◆ Your goal
The required result is every line of the records that includes "Analyze".

╭─ Task material

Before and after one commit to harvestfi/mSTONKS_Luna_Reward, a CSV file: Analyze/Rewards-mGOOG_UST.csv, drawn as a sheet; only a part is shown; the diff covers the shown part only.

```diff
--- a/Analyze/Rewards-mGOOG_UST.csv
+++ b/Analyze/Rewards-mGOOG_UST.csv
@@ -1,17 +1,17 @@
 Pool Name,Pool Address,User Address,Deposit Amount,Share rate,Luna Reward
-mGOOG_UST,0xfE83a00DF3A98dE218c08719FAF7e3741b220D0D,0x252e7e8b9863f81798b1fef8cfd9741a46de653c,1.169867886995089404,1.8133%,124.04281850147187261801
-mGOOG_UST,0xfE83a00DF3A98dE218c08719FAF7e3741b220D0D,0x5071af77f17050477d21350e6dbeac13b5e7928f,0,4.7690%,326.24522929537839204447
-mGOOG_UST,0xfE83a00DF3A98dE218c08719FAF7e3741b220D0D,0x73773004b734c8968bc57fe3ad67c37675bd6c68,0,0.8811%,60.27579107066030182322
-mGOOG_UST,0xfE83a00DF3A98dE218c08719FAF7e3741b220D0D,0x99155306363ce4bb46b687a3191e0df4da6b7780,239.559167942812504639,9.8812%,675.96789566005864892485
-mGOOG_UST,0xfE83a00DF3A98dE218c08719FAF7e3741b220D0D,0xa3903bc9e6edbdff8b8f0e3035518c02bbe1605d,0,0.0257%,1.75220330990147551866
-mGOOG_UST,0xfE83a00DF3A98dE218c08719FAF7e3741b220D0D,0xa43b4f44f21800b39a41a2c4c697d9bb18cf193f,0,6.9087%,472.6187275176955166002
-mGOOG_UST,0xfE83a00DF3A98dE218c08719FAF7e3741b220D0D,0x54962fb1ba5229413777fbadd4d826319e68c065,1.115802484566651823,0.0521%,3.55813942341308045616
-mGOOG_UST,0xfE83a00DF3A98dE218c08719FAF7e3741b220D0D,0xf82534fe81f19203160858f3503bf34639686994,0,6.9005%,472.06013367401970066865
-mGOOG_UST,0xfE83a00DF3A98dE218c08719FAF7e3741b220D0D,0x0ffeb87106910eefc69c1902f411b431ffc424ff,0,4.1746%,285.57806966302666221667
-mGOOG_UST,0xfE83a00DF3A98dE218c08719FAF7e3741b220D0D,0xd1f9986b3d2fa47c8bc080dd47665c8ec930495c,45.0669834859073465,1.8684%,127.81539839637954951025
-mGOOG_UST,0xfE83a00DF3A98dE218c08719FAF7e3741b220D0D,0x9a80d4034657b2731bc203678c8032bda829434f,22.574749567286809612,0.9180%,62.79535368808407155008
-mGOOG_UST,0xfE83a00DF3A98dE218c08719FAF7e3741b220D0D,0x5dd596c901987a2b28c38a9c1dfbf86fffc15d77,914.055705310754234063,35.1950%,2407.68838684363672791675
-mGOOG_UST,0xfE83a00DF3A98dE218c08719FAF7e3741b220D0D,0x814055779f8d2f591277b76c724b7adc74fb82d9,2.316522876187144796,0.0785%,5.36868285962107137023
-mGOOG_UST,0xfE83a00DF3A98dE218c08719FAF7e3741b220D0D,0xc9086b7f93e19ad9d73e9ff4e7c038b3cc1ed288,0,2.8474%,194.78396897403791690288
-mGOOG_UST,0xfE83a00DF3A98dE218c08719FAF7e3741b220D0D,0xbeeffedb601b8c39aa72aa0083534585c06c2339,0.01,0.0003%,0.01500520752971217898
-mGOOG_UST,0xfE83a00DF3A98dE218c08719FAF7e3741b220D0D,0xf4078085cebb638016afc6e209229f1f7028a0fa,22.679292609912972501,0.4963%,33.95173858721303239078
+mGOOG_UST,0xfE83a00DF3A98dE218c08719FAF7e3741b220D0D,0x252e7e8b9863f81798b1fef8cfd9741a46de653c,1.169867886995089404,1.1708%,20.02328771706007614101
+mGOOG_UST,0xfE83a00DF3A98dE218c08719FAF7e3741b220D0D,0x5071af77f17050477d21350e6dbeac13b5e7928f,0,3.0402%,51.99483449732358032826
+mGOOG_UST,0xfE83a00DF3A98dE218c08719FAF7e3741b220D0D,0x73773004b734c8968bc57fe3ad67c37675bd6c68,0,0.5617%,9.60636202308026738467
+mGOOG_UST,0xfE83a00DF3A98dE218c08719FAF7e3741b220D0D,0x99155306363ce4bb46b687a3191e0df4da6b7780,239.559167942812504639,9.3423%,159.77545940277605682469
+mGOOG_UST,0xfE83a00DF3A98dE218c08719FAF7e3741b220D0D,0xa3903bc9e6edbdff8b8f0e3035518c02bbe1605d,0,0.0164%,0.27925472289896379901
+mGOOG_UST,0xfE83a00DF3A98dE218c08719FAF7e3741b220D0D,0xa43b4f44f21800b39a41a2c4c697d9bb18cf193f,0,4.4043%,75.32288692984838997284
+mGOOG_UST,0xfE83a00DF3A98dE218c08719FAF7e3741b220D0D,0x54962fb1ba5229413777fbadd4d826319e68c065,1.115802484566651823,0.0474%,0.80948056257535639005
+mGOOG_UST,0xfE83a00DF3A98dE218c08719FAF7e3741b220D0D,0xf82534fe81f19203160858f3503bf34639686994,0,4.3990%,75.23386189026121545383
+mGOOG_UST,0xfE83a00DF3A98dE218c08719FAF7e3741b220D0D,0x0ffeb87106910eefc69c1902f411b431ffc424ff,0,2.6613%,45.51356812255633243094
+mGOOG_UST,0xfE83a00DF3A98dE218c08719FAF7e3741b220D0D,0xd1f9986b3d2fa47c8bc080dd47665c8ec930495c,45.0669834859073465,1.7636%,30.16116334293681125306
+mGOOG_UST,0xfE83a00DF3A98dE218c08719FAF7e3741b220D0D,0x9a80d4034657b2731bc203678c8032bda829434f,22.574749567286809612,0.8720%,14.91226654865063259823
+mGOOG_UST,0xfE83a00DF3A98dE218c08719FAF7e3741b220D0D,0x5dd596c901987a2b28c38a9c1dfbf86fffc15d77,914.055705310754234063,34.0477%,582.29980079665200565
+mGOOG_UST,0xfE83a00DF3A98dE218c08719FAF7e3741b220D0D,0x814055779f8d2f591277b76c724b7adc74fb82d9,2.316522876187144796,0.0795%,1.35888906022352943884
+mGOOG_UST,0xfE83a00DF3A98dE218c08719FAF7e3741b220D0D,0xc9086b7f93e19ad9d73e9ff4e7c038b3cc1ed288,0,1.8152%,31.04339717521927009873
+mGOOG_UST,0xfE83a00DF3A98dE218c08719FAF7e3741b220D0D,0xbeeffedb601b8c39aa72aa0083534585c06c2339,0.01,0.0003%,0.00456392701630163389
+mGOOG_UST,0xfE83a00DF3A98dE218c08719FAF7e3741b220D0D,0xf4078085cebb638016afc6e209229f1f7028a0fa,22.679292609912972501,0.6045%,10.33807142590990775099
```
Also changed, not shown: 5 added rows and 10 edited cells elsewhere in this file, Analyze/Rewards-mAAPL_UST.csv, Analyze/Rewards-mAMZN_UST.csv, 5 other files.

╰─

◆ Reply to the task
Before and after one commit to harvestfi/mSTONKS_Luna_Reward, a CSV file: Analyze/Rewards-mGOOG_UST.csv, drawn as a sheet; only a part is shown; the diff covers the shown part only.
--- a/Analyze/Rewards-mGOOG_UST.csv
+++ b/Analyze/Rewards-mGOOG_UST.csv
Also changed, not shown: 5 added rows and 10 edited cells elsewhere in this file, Analyze/Rewards-mAAPL_UST.csv, Analyze/Rewards-mAMZN_UST.csv, 5 other files.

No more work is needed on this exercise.